======== Records to process ========
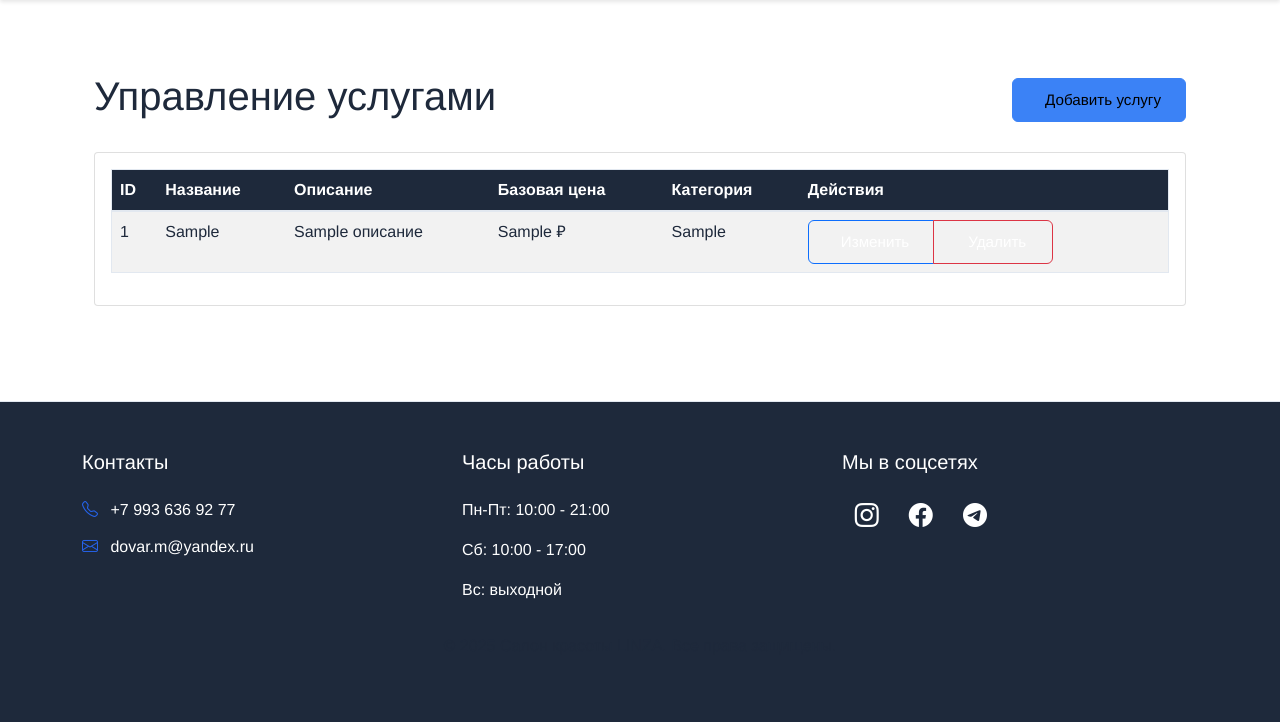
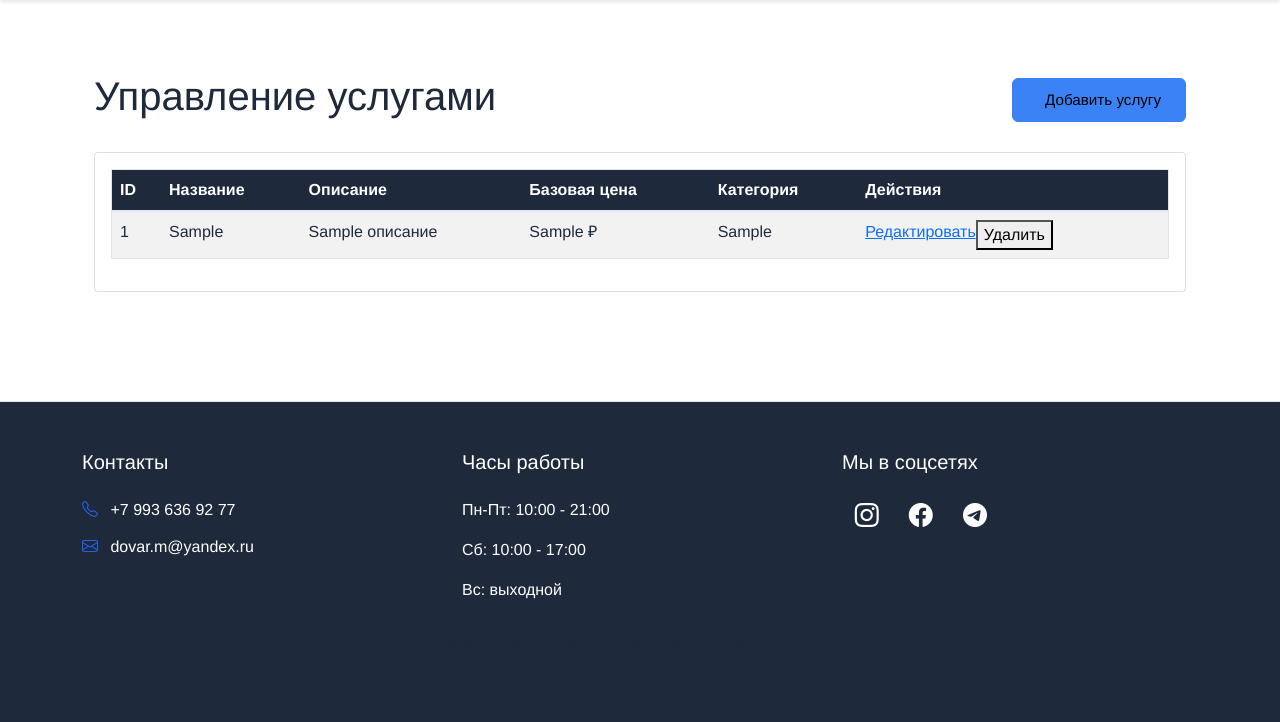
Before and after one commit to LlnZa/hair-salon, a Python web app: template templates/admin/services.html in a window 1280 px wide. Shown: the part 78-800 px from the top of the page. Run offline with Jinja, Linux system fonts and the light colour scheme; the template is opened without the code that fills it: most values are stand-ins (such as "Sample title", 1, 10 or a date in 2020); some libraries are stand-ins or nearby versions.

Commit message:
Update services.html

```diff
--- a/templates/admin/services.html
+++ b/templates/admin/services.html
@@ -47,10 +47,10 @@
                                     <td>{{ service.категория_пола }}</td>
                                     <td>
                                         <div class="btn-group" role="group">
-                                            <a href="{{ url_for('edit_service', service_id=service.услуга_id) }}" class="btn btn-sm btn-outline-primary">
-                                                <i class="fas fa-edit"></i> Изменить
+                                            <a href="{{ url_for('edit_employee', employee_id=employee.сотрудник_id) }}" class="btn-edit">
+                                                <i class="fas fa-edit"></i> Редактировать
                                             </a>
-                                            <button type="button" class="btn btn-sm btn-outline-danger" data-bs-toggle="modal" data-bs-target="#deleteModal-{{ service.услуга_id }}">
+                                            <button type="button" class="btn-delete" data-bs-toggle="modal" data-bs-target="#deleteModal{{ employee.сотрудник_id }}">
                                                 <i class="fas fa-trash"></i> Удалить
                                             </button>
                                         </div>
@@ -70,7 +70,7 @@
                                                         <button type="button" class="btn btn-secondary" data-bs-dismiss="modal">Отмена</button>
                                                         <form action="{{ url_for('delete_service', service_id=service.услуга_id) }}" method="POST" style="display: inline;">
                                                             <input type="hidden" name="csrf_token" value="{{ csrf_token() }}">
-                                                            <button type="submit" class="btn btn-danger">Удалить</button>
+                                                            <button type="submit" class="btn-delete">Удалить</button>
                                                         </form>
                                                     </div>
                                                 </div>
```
========
======== Records to process ========
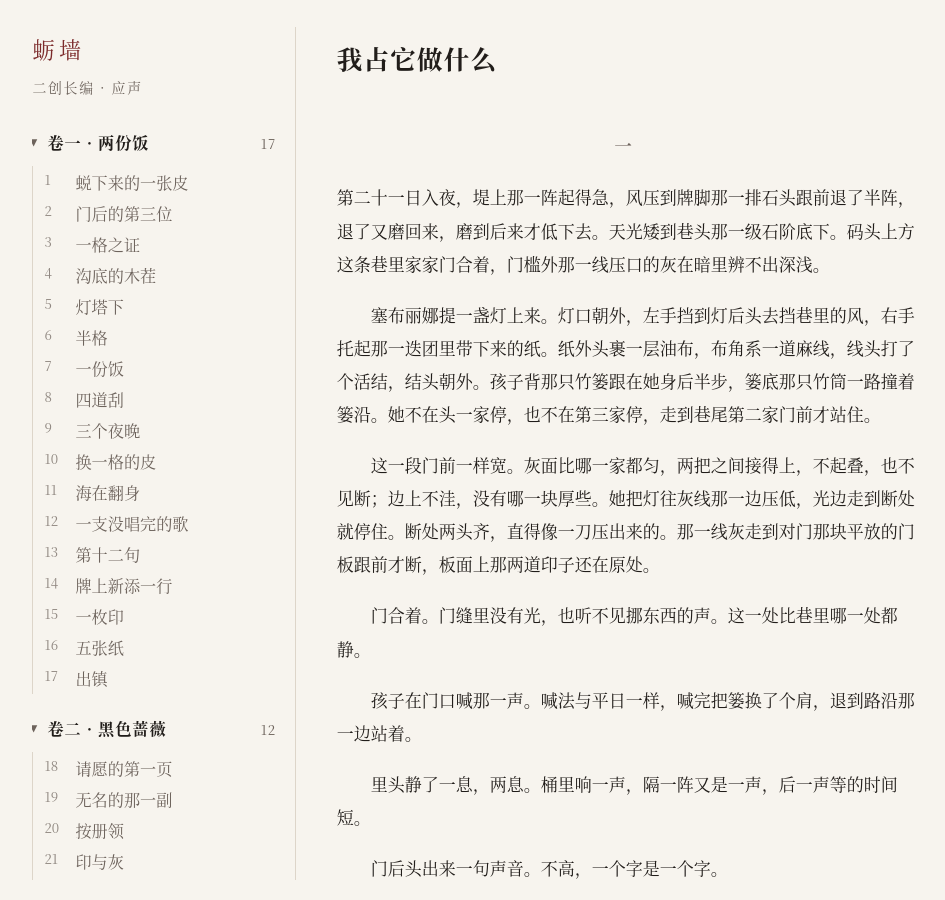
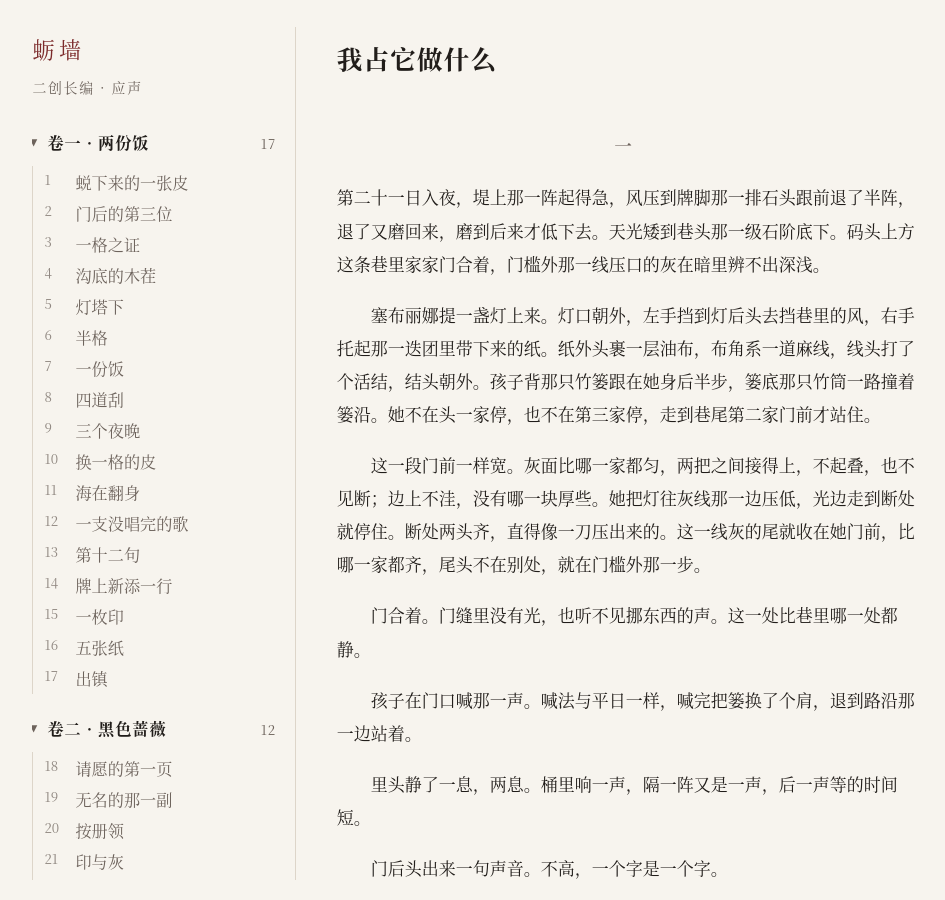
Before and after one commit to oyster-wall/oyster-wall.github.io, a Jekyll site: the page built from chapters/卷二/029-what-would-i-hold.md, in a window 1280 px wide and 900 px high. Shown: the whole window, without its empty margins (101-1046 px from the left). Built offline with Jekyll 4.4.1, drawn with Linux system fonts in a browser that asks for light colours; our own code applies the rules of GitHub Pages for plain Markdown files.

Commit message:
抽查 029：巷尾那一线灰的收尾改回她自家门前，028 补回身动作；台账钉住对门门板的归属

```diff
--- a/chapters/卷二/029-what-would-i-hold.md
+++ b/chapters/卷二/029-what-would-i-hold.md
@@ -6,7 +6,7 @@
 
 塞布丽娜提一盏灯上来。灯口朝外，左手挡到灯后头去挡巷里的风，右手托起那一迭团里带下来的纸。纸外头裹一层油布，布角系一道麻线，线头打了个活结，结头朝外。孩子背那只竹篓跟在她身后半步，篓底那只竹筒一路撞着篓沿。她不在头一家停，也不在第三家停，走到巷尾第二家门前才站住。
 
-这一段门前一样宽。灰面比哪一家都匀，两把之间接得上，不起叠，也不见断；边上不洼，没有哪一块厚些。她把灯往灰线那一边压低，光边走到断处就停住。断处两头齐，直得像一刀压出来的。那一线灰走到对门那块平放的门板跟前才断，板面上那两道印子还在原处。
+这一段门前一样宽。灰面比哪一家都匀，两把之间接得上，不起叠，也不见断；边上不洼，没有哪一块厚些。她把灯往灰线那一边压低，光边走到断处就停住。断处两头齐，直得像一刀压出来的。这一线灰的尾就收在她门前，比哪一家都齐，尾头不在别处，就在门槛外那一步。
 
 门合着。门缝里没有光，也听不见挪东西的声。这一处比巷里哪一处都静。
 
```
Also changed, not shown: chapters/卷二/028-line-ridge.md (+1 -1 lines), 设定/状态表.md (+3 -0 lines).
========
Assignment :: After reading each line of the data, give only the number of lines that include the word "Удалить".

Result :: 3